India will overtake China to become the world’s most populous country in 2027, according to the report. The world’s population is projected to increase by 2 billion people, from 7.7 billion now to 9.7 billion in 2050, according to the report.
While India’s population will increase because of a large cohort of young people who will enter their reproductive age over the next three decades, which will add “population momentum” even if births fall to two children or less per woman, Nigeria’s population will be driven by women having many more children.
India’s total fertility rate (TFR, the average number of children a woman has in her lifetime) ) is 2.2, with half of the country’s population in 24 states having reached “replacement TFR” of 2.1 or less, which is number of children per woman at which a population replaces itself and stops growing. In Nigeria, the TFR is 5.4.
“Even if the TFR across all states were to fall immediately to two births or less per woman, India’s population would continue to grow, as it will in countries and regions where fertility has declined recently. In India, Latin America and the Caribbean, virtually all of the projected population growth till 2050 will be driven by the population momentum from a largely young population,” AR Nanda, former secretary, Union ministry of health, and trustee, Indian Association for the Study of Population, said ahead of the World Population Day on Thursday.
“The National Population Policy 2000 had projected TFR will reach around 2.1, which will show when the Sample Registration System data comes out in 2020. Contraceptives and spacing methods, including male contraception, have to be made widely available, especially to adolescents and young adults, who get missed,” said Nanda.

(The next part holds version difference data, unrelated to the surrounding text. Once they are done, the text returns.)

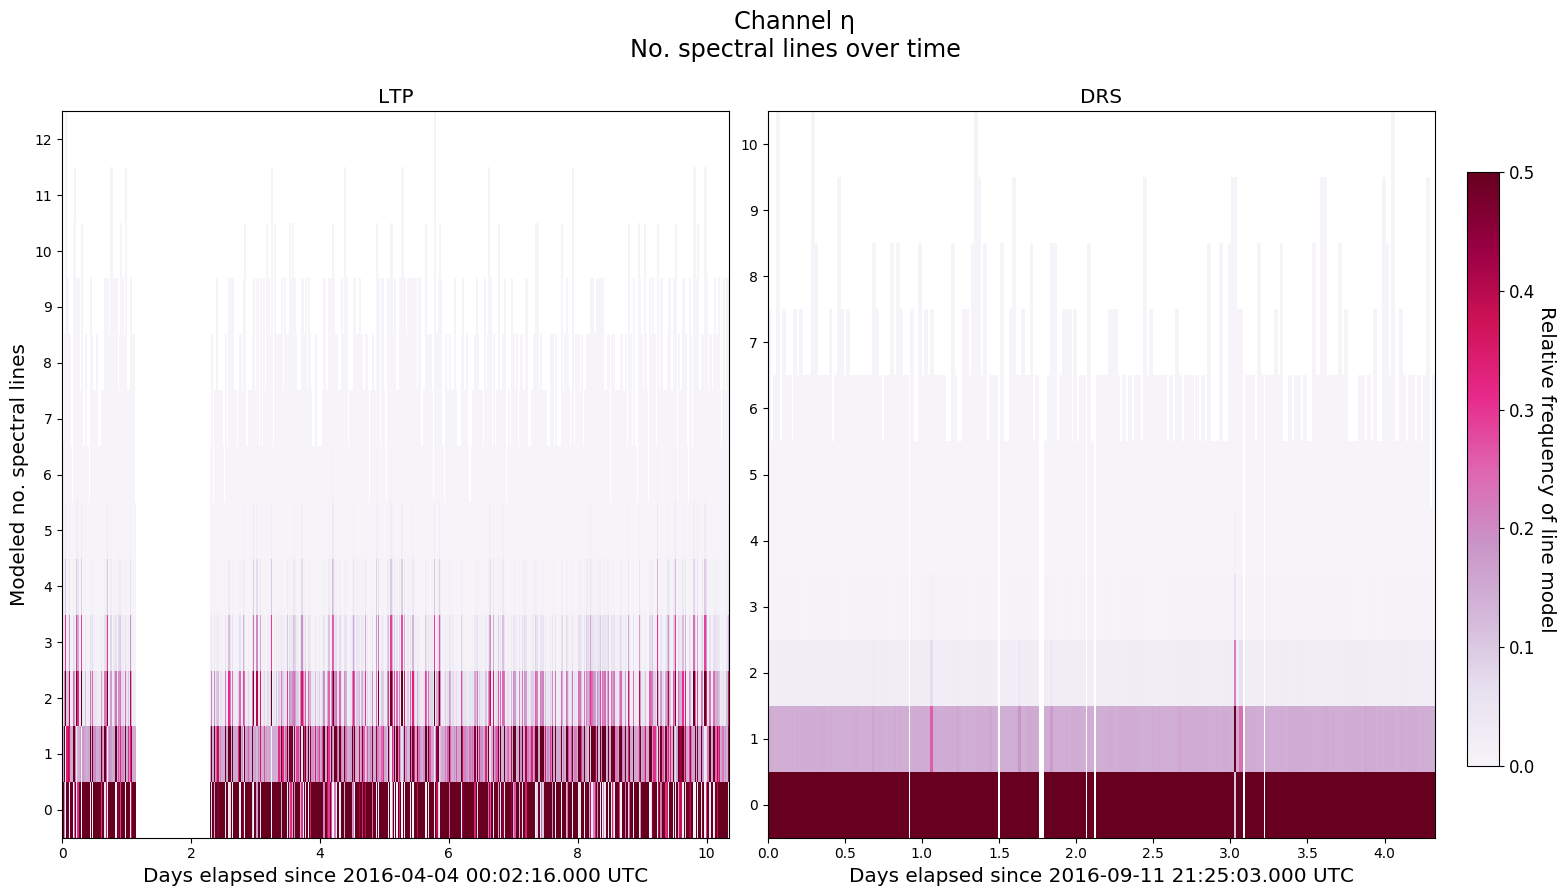
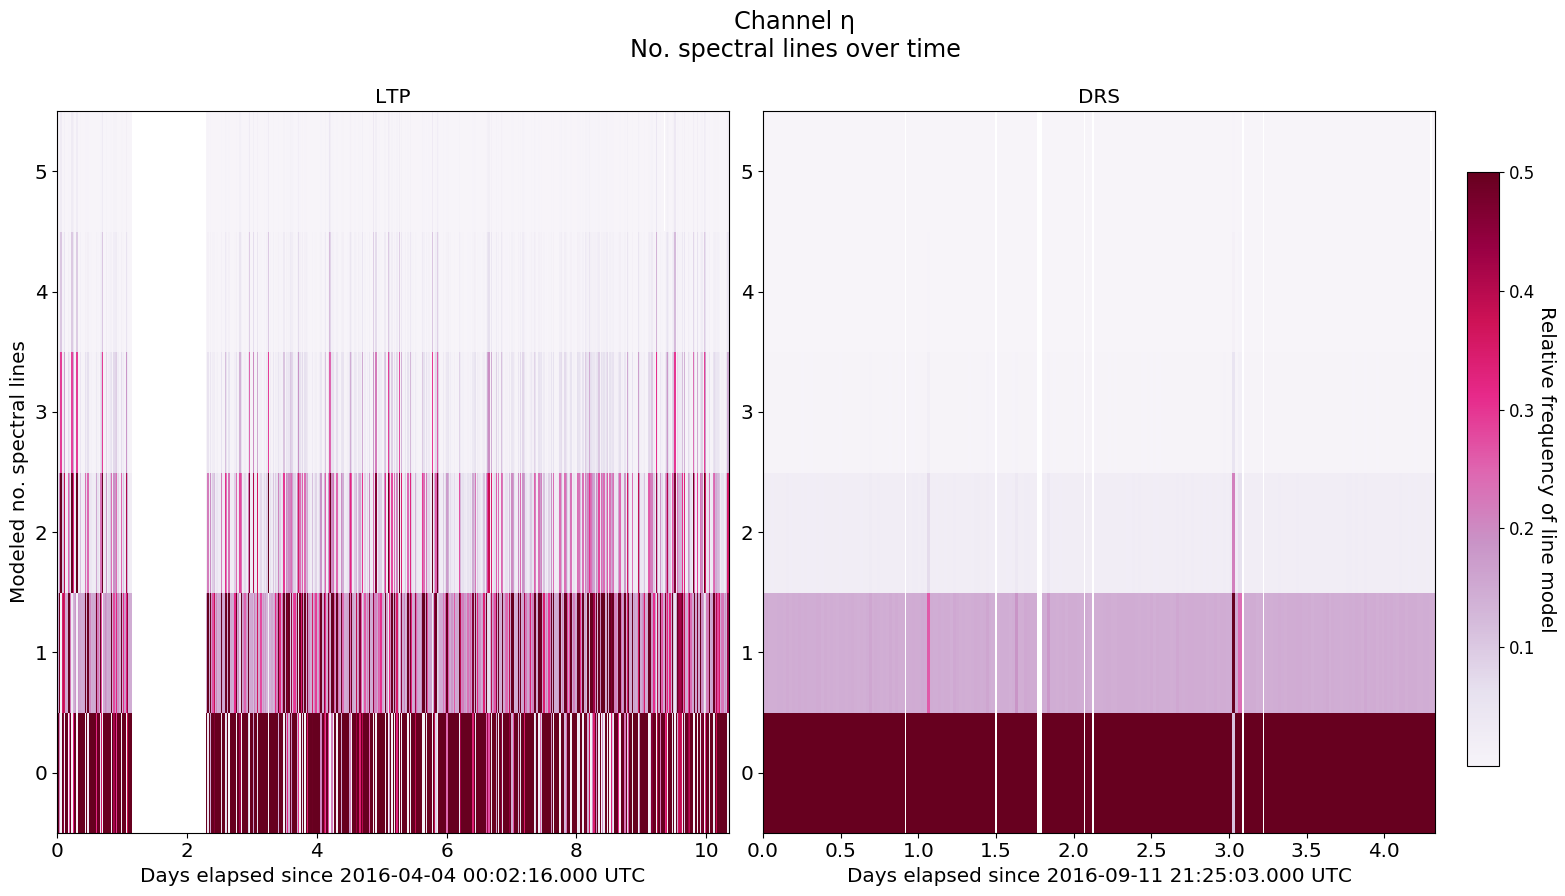
cut off linecount comparisons at n=5

diff --git a/src/plot.py b/src/plot.py
@@ -216,6 +216,7 @@ def compare_colormaps(runs, channel, plot_file=None, show=False):
             cmap=cm.get_cmap('coolwarm'), vlims=(-1,1),
             center=0.0, bar=False
         )
+        ax.tick_params(labelsize='x-large')
         # Only label y axis on left most plot
         if i==0:
             ax.set_ylabel('Frequency (Hz)', fontsize='x-large')
@@ -511,6 +512,8 @@ def compare_linecounts(runs, channel, plot_file=None, show=False):
         counts.index = pd.Series(run.gps2day(counts.index), name='TIME')
         # Convert counts to fraction of total
         counts = counts / sum(counts.iloc[0].dropna())
+        # Cut off DataFrame after n=5
+        counts = counts.iloc[:,:6]
         
         # Subplots
         ax.set_title(f'{run.mode.upper()}', size='x-large')
@@ -524,6 +527,7 @@ def compare_linecounts(runs, channel, plot_file=None, show=False):
         
         # Axis labels
         ax.set_xlabel(f'Days elapsed since {run.start_date} UTC', fontsize='x-large')
+        ax.tick_params(labelsize='x-large')
         # Only label y axis on left most plot
         if i==0:
             ax.set_ylabel('Modeled no. spectral lines', fontsize='x-large')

Addressing high TFR in Uttar Pradesh and Bihar must remain a priority, say experts. “People must have access to uninterrupted quality services and social development support, such as nutrition, health, sanitation and infrastructure, to ensure they have the tools and the information to have the desired family size,” said Rajib Acharya, senior associate, Population Council of India.
Budgetary allocation for health went up by 15% this year, from ₹56,045 crore in 2018-19 (revised estimates), to ₹64,559 crore in 2019-20. But while the allocation for the National Health Mission went up by 8% over the previous year to ₹32,995 crore, the share of the Reproductive and Child Health flexipool out of the approved NHM funds has halved in four years, from 40% in 2016-17 to 20% in 2019-20, which some demographers find worrying.
“A major chunk of the increased allocation for NHM is driven by health system strengthening, which increased by around 12% over last year…,” said a health ministry official, who did not want to be named.